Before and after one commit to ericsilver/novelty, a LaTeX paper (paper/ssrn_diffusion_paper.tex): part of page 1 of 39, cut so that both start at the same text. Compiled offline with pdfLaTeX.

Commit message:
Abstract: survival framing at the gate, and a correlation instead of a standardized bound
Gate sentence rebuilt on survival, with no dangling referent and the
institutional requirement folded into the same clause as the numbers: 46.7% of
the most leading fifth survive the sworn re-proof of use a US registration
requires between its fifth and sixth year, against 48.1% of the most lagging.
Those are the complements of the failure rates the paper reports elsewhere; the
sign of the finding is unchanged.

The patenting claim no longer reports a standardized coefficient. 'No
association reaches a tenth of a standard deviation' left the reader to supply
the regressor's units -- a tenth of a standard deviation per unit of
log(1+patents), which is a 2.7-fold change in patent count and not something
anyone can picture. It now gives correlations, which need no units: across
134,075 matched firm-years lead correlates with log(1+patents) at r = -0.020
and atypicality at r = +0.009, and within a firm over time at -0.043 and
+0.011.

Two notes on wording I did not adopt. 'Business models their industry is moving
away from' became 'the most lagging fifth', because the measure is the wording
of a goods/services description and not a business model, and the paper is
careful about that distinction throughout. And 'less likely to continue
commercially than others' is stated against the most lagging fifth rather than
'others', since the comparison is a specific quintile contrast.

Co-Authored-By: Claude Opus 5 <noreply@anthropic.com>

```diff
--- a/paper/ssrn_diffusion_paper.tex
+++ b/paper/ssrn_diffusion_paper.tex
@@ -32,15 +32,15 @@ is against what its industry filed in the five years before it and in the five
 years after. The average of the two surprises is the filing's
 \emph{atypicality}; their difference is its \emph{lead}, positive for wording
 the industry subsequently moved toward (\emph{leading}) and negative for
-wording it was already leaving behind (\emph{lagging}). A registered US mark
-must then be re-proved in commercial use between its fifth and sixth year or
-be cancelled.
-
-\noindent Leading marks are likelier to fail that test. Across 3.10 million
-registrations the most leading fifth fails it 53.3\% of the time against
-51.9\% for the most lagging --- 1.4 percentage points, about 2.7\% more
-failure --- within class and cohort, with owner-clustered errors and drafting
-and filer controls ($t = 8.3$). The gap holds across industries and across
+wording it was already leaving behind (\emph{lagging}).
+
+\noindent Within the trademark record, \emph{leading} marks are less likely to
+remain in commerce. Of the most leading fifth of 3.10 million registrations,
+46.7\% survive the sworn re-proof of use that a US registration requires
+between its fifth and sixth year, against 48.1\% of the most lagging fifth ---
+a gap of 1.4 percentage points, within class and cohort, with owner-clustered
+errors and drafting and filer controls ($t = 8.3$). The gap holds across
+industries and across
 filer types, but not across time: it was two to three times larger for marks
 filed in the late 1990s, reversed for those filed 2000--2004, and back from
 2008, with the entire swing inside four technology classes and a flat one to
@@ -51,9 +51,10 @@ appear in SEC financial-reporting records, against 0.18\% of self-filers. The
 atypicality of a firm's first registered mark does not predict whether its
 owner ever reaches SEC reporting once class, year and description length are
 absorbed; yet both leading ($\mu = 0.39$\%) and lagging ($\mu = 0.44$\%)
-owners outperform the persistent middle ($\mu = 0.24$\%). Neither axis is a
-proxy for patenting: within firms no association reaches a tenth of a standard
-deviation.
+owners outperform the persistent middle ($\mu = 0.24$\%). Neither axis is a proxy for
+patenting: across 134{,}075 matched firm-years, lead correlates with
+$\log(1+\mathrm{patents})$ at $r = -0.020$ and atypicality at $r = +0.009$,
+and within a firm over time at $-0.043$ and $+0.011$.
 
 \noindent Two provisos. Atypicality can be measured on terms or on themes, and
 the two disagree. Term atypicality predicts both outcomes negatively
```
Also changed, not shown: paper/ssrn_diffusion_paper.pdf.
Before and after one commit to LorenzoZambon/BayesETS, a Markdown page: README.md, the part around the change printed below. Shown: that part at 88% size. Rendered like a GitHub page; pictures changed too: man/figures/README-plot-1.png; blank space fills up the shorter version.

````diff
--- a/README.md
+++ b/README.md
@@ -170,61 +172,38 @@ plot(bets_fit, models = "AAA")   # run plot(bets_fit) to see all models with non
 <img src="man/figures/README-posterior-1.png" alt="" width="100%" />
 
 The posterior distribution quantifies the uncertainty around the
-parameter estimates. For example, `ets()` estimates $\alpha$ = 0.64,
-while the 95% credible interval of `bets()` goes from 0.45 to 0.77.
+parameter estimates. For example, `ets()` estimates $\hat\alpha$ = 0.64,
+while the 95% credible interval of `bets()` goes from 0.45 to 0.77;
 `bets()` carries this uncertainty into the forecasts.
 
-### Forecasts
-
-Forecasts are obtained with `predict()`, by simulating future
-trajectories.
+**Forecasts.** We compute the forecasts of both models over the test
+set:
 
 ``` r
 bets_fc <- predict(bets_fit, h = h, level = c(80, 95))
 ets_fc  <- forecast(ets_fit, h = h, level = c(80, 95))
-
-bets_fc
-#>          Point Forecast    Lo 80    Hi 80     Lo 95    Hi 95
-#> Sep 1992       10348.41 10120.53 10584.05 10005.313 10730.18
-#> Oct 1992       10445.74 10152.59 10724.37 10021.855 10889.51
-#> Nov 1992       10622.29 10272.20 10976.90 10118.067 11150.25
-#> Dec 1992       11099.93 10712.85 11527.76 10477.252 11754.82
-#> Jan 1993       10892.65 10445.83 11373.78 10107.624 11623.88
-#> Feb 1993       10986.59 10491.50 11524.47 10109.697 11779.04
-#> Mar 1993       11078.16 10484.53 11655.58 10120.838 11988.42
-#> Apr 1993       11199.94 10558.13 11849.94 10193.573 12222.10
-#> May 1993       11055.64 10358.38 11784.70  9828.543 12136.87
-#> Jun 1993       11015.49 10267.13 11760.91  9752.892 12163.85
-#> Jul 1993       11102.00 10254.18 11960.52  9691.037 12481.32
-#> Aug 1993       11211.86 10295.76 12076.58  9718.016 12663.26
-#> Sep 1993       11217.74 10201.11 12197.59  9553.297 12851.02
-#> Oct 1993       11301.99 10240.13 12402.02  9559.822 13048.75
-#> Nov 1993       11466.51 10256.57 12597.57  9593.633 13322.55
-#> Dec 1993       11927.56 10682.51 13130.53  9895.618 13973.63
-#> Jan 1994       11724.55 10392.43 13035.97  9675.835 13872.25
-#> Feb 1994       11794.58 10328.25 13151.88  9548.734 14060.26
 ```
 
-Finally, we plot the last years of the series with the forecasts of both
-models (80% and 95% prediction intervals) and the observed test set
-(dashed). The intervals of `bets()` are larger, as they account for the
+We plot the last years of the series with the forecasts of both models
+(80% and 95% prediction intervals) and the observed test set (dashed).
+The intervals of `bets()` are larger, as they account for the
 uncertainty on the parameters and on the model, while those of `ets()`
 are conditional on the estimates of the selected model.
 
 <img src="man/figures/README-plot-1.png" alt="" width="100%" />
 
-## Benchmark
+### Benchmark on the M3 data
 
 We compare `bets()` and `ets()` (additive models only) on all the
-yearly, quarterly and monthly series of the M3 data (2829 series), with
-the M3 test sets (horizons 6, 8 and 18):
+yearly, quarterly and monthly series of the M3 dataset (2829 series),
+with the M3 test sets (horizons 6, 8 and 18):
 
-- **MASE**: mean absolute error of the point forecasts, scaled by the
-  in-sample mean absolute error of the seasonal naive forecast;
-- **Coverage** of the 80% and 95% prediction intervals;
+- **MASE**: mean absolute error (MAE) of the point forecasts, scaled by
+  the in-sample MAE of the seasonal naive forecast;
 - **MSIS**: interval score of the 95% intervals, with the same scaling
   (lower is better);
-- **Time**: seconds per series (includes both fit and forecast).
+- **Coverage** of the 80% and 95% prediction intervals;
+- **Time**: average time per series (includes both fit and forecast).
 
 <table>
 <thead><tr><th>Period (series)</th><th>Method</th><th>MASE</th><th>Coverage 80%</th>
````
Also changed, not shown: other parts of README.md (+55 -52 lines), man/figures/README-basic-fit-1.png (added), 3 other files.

= = = =

> _Your assignment_
Only the lines from the first line of the records through the one containing "specific quintile contrast." should be reproduced, exactly, with both of them included.

> _Written solution_
Before and after one commit to ericsilver/novelty, a LaTeX paper (paper/ssrn_diffusion_paper.tex): part of page 1 of 39, cut so that both start at the same text. Compiled offline with pdfLaTeX.

Commit message:
Abstract: survival framing at the gate, and a correlation instead of a standardized bound
Gate sentence rebuilt on survival, with no dangling referent and the
institutional requirement folded into the same clause as the numbers: 46.7% of
the most leading fifth survive the sworn re-proof of use a US registration
requires between its fifth and sixth year, against 48.1% of the most lagging.
Those are the complements of the failure rates the paper reports elsewhere; the
sign of the finding is unchanged.

The patenting claim no longer reports a standardized coefficient. 'No
association reaches a tenth of a standard deviation' left the reader to supply
the regressor's units -- a tenth of a standard deviation per unit of
log(1+patents), which is a 2.7-fold change in patent count and not something
anyone can picture. It now gives correlations, which need no units: across
134,075 matched firm-years lead correlates with log(1+patents) at r = -0.020
and atypicality at r = +0.009, and within a firm over time at -0.043 and
+0.011.

Two notes on wording I did not adopt. 'Business models their industry is moving
away from' became 'the most lagging fifth', because the measure is the wording
of a goods/services description and not a business model, and the paper is
careful about that distinction throughout. And 'less likely to continue
commercially than others' is stated against the most lagging fifth rather than
'others', since the comparison is a specific quintile contrast.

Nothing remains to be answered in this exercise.